Quite likely most of us have dark corners in our past. Things we're ashamed of. Or perhaps distant memories of abuses we suffered when we were too young to defend ourselves. We can reflect upon these memories all we want, but unless we're doing so in the company of a good therapist, it serves little purpose to do so.

Instead, we should assess our lives as they are in the present moment. Take an inventory of our assets and liabilities, with the idea of building our future upon what we have in the present moment. If we can do that we won't waste time on useless reflection.

Sunday, November 5, 2017

Happiness?

At a twelve-step meeting today the topic was "how I maintain my happiness in sobriety."

As different people shared on the topic, it became apparent that most of them realize that sobriety has its ups and downs. That it's unrealistic to think that we're always going to be happy. That just because we're in recovery things aren't going to always flow along smoothly.

If we enter a life of recovery with the idea that we're going to live happily ever after, we'll surely be disappointed. But if we step onto the path of recovery without any expectations of heaven on earth, we have a better chance of staying sober.

What a successful recovery program does is toughen us up so we can face the realities of life. The realities of life are that there are bills to pay, that our loved ones get sick, that we probably won't win the lottery, and that sometimes staying sober day by day can be a bitch.

And yes, there are moments when we can be deliriously happy because we have escaped the misery and insecurity of depending upon substances for our happiness. If we view life as a roller coaster of ups and downs, of setbacks and successes, then we're not surprised when good or bad things occur in our lives.

When we first got rid of the poisons that we thought would bring us happiness we had a new sense of freedom. A sense of freedom that was so powerful that the drugs we left behind paled by comparison. But eventually we become used to this new feeling and we have to learn to deal with the challenges that come up in life. And sometimes those challenges aren't so much fun, yet those events are what gives our life a rich texture and meaning.

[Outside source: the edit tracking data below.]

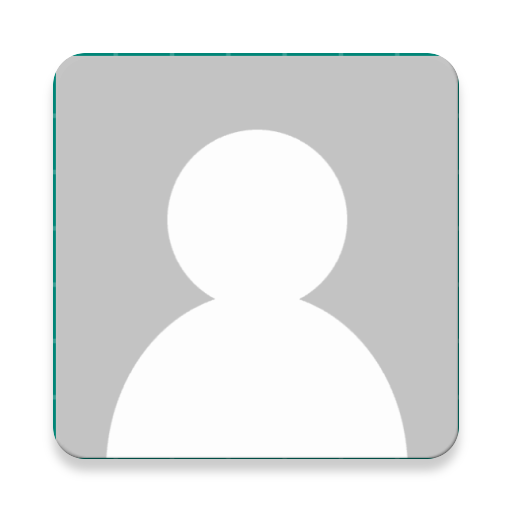
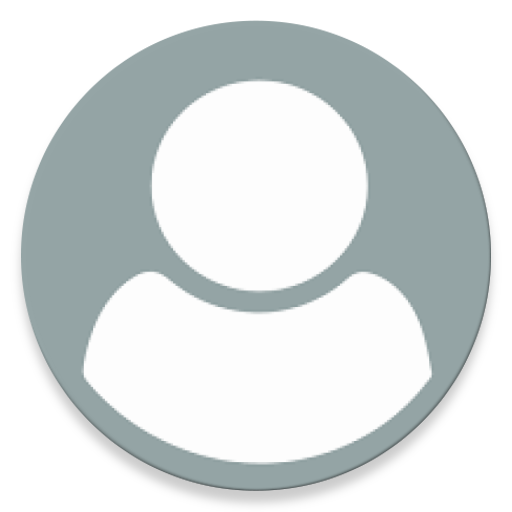
adding default image profile

diff --git a/app/src/main/java/com/project/alertavecinal/ContactsFragment.java b/app/src/main/java/com/project/alertavecinal/ContactsFragment.java
@@ -88,7 +88,7 @@ public class ContactsFragment extends Fragment {
                             holder.userName.setText(profileNombre);
                             holder.userDireccion.setText(profileDireccion);
                             holder.userTelefono.setText(profileTelefono);
-                            Picasso.get().load(userImagen).placeholder(R.drawable.profile_image_background).into(holder.profileImage);
+                            Picasso.get().load(userImagen).placeholder(R.mipmap.profile_image_round).into(holder.profileImage);
                         } else{
                             String profileDireccion = dataSnapshot.child("direccion").getValue().toString();
                             String profileNombre = dataSnapshot.child("nombre").getValue().toString();
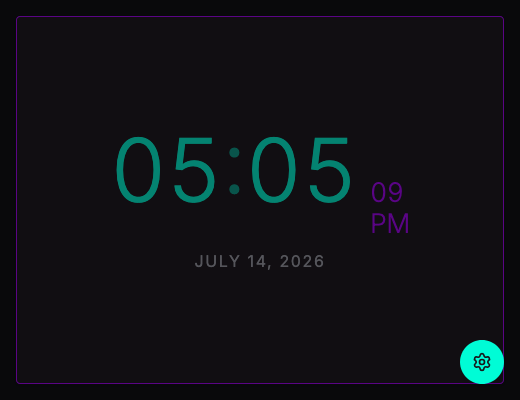
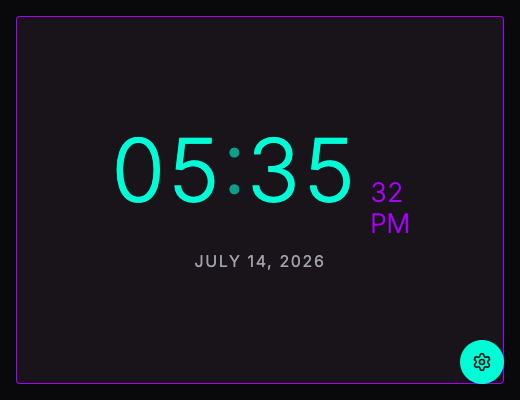
fix(ui): remove Card opacity-50 + size-fit; render weather ° natively
Two visual bugs surfaced by the /catalog view (screenshot was all-washed-out
and weather showed literal '72.9&deg;F' text):

- src/components/ui/card.tsx: dropped the hardcoded `opacity-50 size-fit`
  from the base Card class. `opacity-50` was making every widget ghost-half-
  transparent, and `size-fit` was shrinking the card to its intrinsic width
  which fought with the fluid grid. Replaced with `w-full h-full
  overflow-hidden` and `flex flex-col` so the card fills its container.
- src/components/weather-clock/WeatherClockNode.tsx: `${temp}&deg;F` was a
  template string with the HTML entity, which React text-node-escapes to
  literal '&deg;'. Swapped for the ° character (U+00B0).

Fast suite (25/25) green. Docs regenerated to reflect the fix.

diff --git a/src/components/weather-clock/WeatherClockNode.tsx b/src/components/weather-clock/WeatherClockNode.tsx
@@ -82,7 +82,7 @@ export const WeatherMetric: Partial<Record<keyof HourlyWeather, JSX.Element | We
 
 //  both getters and formatters in one, no need to separate this yet
 export const WeatherMetricFormatters: Partial<Record<keyof HourlyWeather, (weatherData: HourlyWeather, currentMetric: keyof HourlyWeather) => string>> = {
-    temp: (weatherData, currentMetric) => `${weatherData[currentMetric]}&deg;F`,
+    temp: (weatherData, currentMetric) => `${weatherData[currentMetric]}°F`,
     uvi: (weatherData, currentMetric) => `${weatherData[currentMetric]}`,
     wind_speed: (weatherData, currentMetric) => `${weatherData[currentMetric]} mph`,
     wind_gust: (weatherData, currentMetric) => `${weatherData[currentMetric]} mph`,

diff --git a/src/components/ui/card.tsx b/src/components/ui/card.tsx
@@ -11,7 +11,7 @@ const Card = React.forwardRef<
   <div
     ref={ref}
     className={cn(
-      "rounded border bg-card text-card-foreground border-secondary shadow-sm opacity-50 size-fit flex flex-grow",
+      "rounded border bg-card text-card-foreground border-secondary shadow-sm flex flex-col w-full h-full overflow-hidden",
       className
     )}
     {...props}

So maybe we need to redefine our happiness. Instead of it always being a feel-good thing, maybe it's the realization that we can successfully navigate whatever life puts in front of us – and do it without putting form substances into our bodies.

Click here to email John